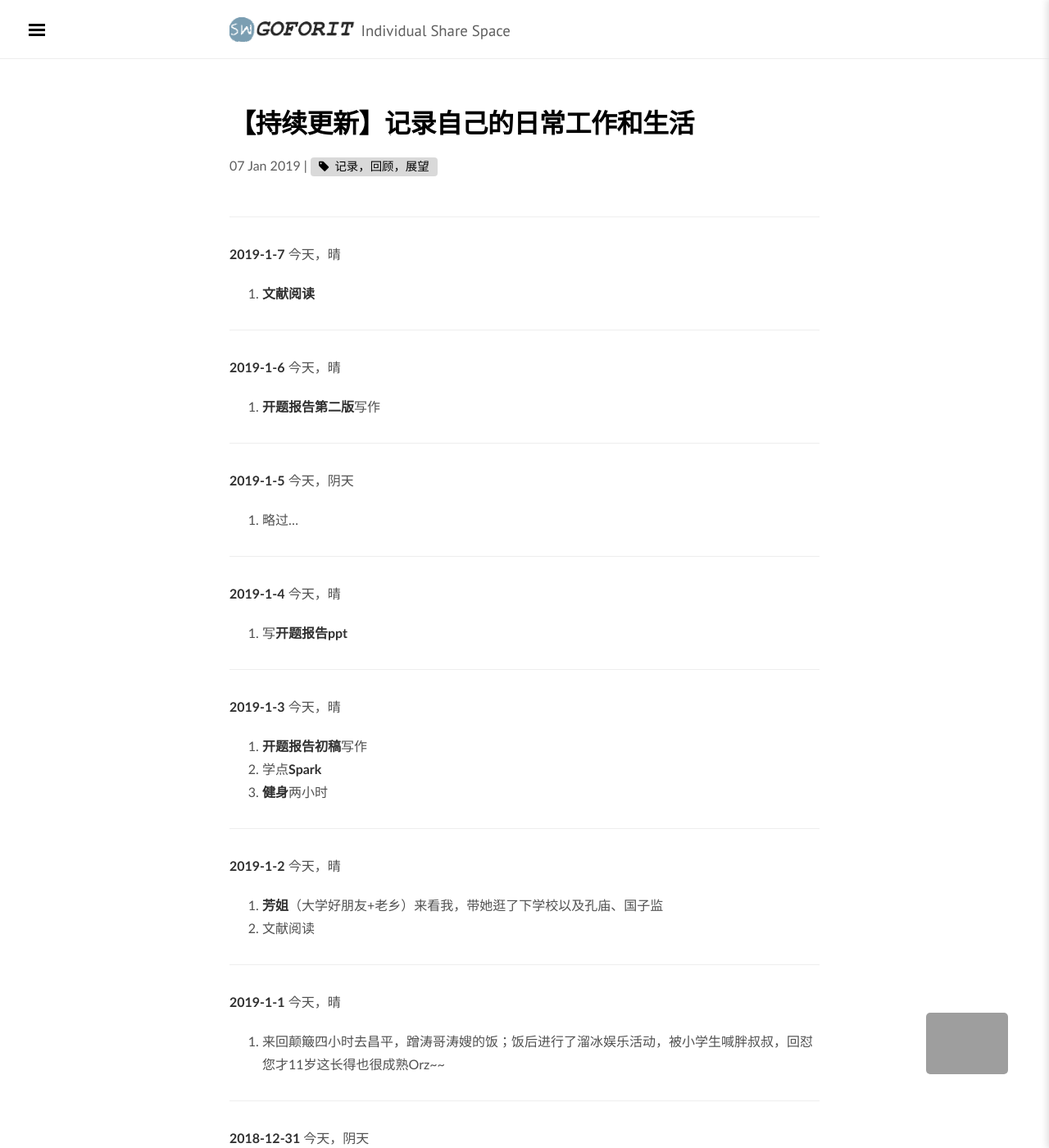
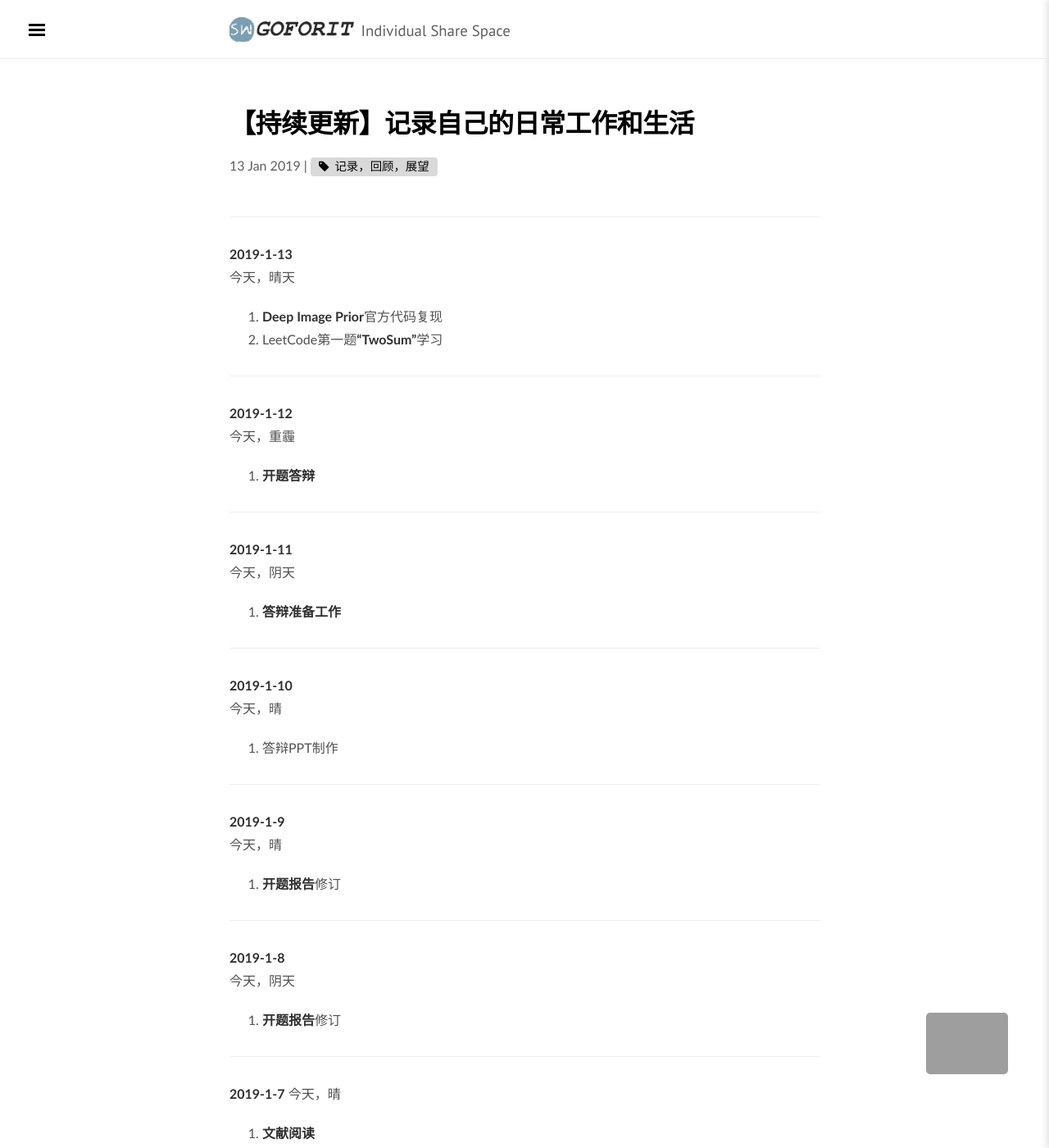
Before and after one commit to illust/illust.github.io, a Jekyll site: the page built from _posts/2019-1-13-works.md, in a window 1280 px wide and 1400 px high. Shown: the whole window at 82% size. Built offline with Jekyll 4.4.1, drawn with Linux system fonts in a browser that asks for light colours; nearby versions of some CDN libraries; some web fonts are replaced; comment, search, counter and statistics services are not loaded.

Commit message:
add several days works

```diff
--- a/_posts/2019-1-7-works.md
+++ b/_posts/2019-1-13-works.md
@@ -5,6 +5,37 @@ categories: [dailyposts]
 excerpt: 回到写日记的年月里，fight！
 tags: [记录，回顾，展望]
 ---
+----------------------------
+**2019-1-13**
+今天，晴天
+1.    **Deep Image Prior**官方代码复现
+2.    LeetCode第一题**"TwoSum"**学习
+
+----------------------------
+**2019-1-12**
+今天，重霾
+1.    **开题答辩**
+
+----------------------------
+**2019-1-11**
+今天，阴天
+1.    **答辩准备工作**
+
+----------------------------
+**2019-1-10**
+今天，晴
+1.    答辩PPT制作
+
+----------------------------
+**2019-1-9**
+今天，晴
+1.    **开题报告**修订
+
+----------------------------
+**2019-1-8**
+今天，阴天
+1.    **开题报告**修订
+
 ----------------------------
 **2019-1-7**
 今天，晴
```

YOUR OBJECTIVE
The data is to be printed again exactly, but without its pictures.

FINAL ANSWER
Before and after one commit to illust/illust.github.io, a Jekyll site: the page built from _posts/2019-1-13-works.md, in a window 1280 px wide and 1400 px high. Shown: the whole window at 82% size. Built offline with Jekyll 4.4.1, drawn with Linux system fonts in a browser that asks for light colours; nearby versions of some CDN libraries; some web fonts are replaced; comment, search, counter and statistics services are not loaded.

Commit message:
add several days works

```diff
--- a/_posts/2019-1-7-works.md
+++ b/_posts/2019-1-13-works.md
@@ -5,6 +5,37 @@ categories: [dailyposts]
 excerpt: 回到写日记的年月里，fight！
 tags: [记录，回顾，展望]
 ---
+----------------------------
+**2019-1-13**
+今天，晴天
+1.    **Deep Image Prior**官方代码复现
+2.    LeetCode第一题**"TwoSum"**学习
+
+----------------------------
+**2019-1-12**
+今天，重霾
+1.    **开题答辩**
+
+----------------------------
+**2019-1-11**
+今天，阴天
+1.    **答辩准备工作**
+
+----------------------------
+**2019-1-10**
+今天，晴
+1.    答辩PPT制作
+
+----------------------------
+**2019-1-9**
+今天，晴
+1.    **开题报告**修订
+
+----------------------------
+**2019-1-8**
+今天，阴天
+1.    **开题报告**修订
+
 ----------------------------
 **2019-1-7**
 今天，晴
```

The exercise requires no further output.